A historic cultural district is a tool that enables the preservation of areas not just for architectural merit but for the relevance to key cultural identities and events. Denver currently has two Historic Cultural Districts: Five Points, a district that celebrates Denver’s African American history and culture, and La Alma Lincoln Park, a district that highlights the neighborhood’s critical role in the Chicano rights movement. La Alma Lincoln Park was also an Action Fund project. Neighborhood plans from the City and County of Denver support a Jewish historic cultural district in West Colfax, and the Discover Denver program (a partnership of Historic Denver and the City and County of Denver) provides insight into some buildings’ relevance.


In March of 2021 residents of the West Colfax neighborhood became concerned when the house at 1565 Winona Ct. was posted for the City’s demolition review process, following a Certificate of Demolition Eligibility application. The city identified the house as potentially eligible for landmark designation for its association with the development of West Colfax, the Boscowitz Family, and its English-Norman Cottage style of architecture. The Boscowitzes were a prominent Jewish family who owned the Star Bakery in the Lower West Colfax area. The bakery provided the area with kosher baked goods and was representative of the many family owned Jewish businesses that once existed in the area. 
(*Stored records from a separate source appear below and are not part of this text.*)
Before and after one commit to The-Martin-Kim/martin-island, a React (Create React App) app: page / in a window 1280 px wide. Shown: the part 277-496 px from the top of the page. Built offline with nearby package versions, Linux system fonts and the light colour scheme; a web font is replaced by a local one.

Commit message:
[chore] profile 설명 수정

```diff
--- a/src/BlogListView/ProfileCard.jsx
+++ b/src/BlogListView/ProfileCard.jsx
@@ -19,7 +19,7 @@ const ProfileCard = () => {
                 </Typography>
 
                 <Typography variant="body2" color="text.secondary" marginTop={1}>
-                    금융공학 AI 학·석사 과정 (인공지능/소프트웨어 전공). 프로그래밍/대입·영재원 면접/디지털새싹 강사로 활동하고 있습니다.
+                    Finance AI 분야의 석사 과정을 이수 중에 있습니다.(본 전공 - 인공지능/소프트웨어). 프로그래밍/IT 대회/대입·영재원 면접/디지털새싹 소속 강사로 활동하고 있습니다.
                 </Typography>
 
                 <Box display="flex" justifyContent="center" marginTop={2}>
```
In order to discuss solutions and possibly save the home, three West Colfax community members filed a notice of intent to designate, and mediation began to find a solution. Involved in these discussions were Historic Denver and Councilwoman Sandoval’s office. A solution was eventually reached that saw parts of the original façade retained and the original fourplex design scaled down to keep with the scale of nearby homes on the street, but the process drove home the possibility that more of the historic fabric of the neighborhood, especially those that tell the story of the neighborhood and are representative of Jewish culture, could be lost. After a handful of meetings between neighborhood residents, Councilwoman Sandoval’s Office, Councilwoman Torres’s office, a representative from the Zera Abraham Synagogue, and Historic Denver, the group decided to pursue a potential historic cultural district to protect the neighborhood and the cultural story it represents.  
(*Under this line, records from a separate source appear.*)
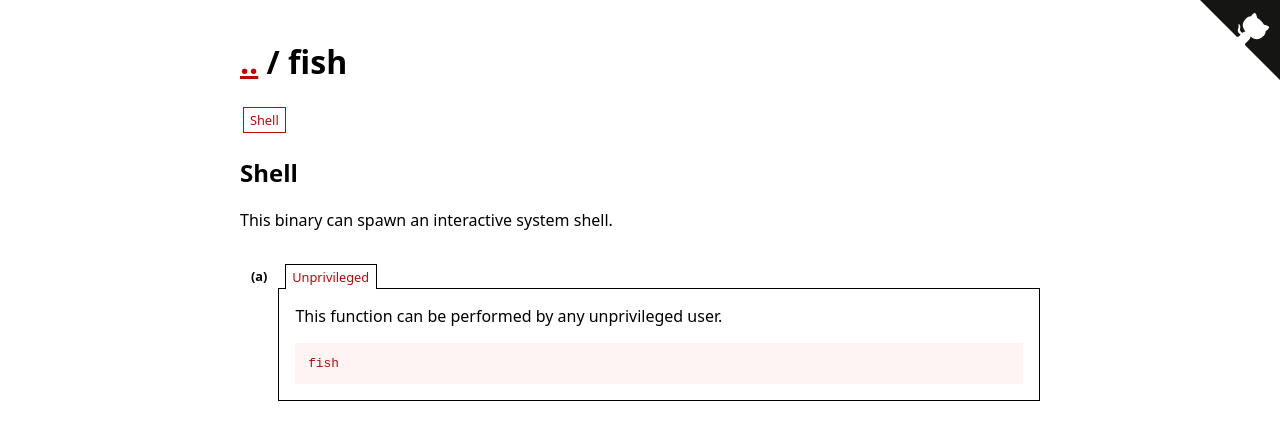
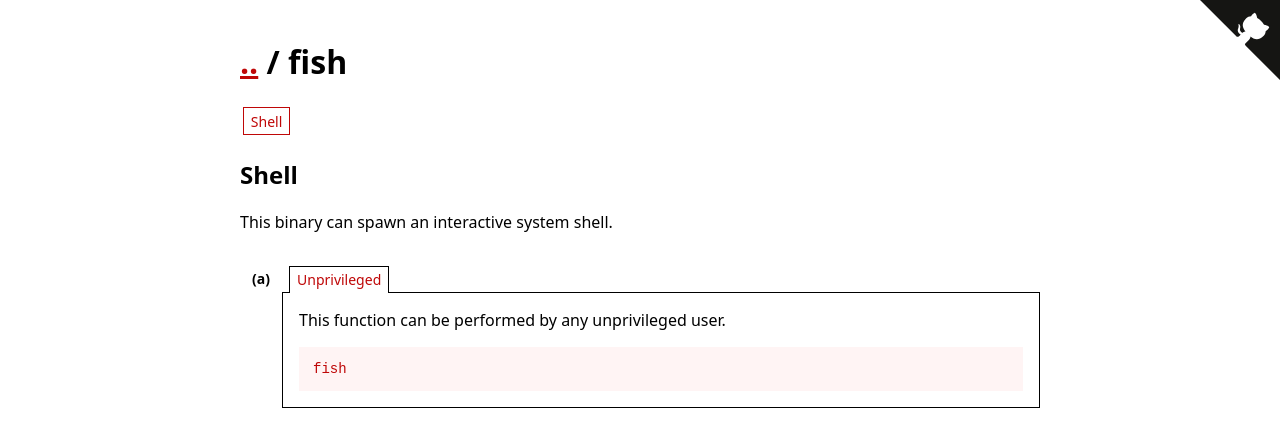
Before and after one commit to GTFOBins/GTFOBins.github.io, a Jekyll site: the page built from _gtfobins/fish.md, in a window 1280 px wide. Shown: the top 447 px of the page. Built offline with Jekyll 4.4.1, drawn with Linux system fonts in a browser that asks for light colours.

Commit message:
Adjust font size

```diff
--- a/assets/style.scss
+++ b/assets/style.scss
@@ -7,6 +7,7 @@ $accent: #bf0707;
 $lighter: #fff4f4;
 $marked: #ffcccc;
 $hover: #ff0000;
+$small-font-size: 14px;
 
 // layout
 
@@ -41,7 +42,7 @@ body {
 }
 
 code {
-    font-size: 0.8rem;
+    font-size: $small-font-size;
     padding: 0.15em 0.25em;
     border-radius: 0.25em;
     color: $accent;
@@ -50,7 +51,7 @@ code {
 
 pre {
     background: $lighter;
-    font-size: 0.8rem;
+    font-size: $small-font-size;
     padding: 1em;
     margin: 1rem 0; // to be coherent with the regular-sized text
     overflow-x: auto;
@@ -123,7 +124,7 @@ h2, h3, h4, h5, h5 {
 
             &:hover:before {
                 content: attr(data-title);
-                font-size: 0.8rem;
+                font-size: $small-font-size;
                 text-align: center;
                 display: block;
                 position: absolute;
@@ -194,7 +195,7 @@ h2, h3, h4, h5, h5 {
 .function-list {
     display: flex;
     flex-wrap: wrap;
-    font-size: 0.8rem;
+    font-size: $small-font-size;
     list-style: none;
     padding: 0;
     margin: 0;
@@ -238,7 +239,7 @@ h2, h3, h4, h5, h5 {
 
         &:before {
             display: table-cell;
-            font-size: 0.8rem;
+            font-size: $small-font-size;
             font-weight: bold;
             width: 3em;
             text-align: center;
@@ -269,7 +270,7 @@ h2, h3, h4, h5, h5 {
     }
 
     & > label {
-        font-size: 0.8rem;
+        font-size: $small-font-size;
         margin-left: 0.5em;
         padding: 0.25em 0.5em;
         border: 1px solid $foreground;
```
The outreach efforts for the potential district are just getting underway, and the community members and their partners will work to provide as much information about the district, the story, and what it means for the residents. This will be accomplished through a series of public meetings, flyers, articles, and residents may reach out to those involved at any point to ask questions. In tandem with these efforts, Tatanka Historic Consultants will work on the designation, which includes research and interviews to get as much of the story behind the district captured as possible. Funding for writing the designation and related outreach comes from Historic Denver’s Action Fund, a contribution from  the Rose Community Foundation, and contributions from Denver City Council districts 1 and 2. 

In 2013, the citywide Discover Denver building survey began (and is ongoing). As part of architecturally surveying every single building in Denver, Discover Denver surveyors identified some West Colfax area buildings that likely meet criteria for local preservation and designation. Research conducted as part of Discover Denver can help inform a proposal for a historic district, including which buildings should be included or excluded.
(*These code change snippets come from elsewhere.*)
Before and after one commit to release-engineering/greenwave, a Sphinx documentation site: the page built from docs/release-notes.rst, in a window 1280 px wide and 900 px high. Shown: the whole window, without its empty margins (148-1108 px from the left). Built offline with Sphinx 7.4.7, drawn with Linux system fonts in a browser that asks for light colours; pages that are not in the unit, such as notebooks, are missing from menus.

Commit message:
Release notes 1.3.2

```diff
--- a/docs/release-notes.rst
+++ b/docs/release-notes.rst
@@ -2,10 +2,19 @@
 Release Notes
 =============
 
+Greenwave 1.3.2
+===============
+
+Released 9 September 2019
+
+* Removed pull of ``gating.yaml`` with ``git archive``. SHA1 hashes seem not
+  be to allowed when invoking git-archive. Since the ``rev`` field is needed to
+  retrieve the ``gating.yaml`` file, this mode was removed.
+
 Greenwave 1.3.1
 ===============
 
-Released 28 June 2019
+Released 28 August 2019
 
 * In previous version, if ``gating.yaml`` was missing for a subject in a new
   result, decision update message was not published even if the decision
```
Get Involved

Please reach out to Michael Flowers, director of preservation action, at 303-534-5288 ex. 27 or, if you are interested in helping with the district efforts or wish to provide information on the cultural history of the area.

Please visit Councilwoman Amanda Sandoval’s website for additional information and upcoming meeting notices. 

Updated 11/15/22